The COVID-19 pandemic has turned our lives upside down. Professor Lyn Craig at the University of Melbourne explains how it has laid bare how little we normally pay for “women’s work”. Australia’s gender equality ranks 49th on remuneration on the World Economic Forum Gender Participation and Opportunity Index 2020 that measures workforce participation, remuneration and advancement.
In April eS4W’s partner organisation, Financy, released their Women’s Index for the March Quarter 2020 – looking at the impact of COVID-19 on women’s financial progress. The Index rose by 0.4% with the pace of progress the weakest since September 2018. A slowdown in full-time employment growth among women and rising female unemployment relative to male reflects the early impact of COVID-19 shutdowns and containment measures. The Index shows women are 32 years from achieving economic equality with men, but this could expand due to the long-term impact of COVID-19. Australian women are bearing the brunt of the job cuts.
Joanna Masters, Chief Economist Ernst & Young Oceania, advises, “For women, the risk is that some of the recent economic progress slides backwards.
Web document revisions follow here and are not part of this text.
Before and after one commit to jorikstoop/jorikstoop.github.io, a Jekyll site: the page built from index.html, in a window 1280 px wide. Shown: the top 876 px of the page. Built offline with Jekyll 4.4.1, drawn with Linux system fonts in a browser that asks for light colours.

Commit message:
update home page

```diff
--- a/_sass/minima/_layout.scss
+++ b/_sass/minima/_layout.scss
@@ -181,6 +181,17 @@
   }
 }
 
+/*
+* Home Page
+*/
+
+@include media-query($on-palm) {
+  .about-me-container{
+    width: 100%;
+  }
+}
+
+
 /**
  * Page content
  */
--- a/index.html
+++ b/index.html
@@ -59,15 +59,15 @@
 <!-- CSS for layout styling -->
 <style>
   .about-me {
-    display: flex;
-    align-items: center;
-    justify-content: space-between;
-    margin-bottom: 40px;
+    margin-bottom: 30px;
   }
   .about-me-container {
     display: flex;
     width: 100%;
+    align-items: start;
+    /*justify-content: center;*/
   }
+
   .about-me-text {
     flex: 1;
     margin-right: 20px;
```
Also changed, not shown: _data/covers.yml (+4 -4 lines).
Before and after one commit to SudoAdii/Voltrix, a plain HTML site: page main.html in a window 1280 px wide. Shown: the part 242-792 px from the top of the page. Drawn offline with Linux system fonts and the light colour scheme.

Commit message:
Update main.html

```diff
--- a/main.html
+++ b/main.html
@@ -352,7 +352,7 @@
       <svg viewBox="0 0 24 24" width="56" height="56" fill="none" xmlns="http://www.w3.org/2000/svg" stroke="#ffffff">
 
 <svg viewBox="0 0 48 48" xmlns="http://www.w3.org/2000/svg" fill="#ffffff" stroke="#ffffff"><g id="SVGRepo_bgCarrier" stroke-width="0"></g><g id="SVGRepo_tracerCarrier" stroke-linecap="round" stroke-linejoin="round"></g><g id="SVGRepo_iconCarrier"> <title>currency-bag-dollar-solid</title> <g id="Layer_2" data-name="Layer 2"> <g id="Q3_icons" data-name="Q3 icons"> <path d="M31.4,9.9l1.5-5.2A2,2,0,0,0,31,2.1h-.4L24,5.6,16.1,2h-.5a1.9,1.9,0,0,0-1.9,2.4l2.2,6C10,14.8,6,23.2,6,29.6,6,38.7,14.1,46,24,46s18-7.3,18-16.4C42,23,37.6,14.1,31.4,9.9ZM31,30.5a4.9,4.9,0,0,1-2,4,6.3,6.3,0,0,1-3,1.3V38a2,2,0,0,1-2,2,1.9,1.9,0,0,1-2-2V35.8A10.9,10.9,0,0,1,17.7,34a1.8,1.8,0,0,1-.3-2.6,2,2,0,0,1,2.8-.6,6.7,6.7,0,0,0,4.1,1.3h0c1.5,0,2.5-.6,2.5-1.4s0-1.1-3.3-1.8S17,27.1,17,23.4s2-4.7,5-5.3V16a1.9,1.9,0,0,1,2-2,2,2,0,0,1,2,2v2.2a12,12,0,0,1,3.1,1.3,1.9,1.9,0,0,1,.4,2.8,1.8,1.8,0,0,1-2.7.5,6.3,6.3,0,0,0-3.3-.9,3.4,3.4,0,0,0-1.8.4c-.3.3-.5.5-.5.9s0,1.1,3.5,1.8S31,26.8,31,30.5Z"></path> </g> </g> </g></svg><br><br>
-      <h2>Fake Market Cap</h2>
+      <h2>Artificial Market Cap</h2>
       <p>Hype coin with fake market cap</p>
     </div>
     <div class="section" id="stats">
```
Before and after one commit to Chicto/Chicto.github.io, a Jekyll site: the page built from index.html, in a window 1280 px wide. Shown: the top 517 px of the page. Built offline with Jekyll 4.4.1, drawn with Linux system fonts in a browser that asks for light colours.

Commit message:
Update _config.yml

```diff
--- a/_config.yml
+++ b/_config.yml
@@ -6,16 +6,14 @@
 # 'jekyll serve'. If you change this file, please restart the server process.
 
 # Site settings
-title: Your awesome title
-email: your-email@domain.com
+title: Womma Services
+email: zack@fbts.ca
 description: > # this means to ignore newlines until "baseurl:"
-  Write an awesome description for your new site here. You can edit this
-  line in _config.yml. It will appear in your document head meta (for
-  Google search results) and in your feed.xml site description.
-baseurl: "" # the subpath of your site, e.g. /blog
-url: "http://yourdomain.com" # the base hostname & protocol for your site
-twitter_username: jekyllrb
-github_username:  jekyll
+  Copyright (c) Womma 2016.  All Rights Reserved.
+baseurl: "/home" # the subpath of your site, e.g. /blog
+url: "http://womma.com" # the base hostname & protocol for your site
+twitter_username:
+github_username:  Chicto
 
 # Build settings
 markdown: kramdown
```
This is not because we care less about gender equality but reflects economic consequences and perhaps diverted focus.”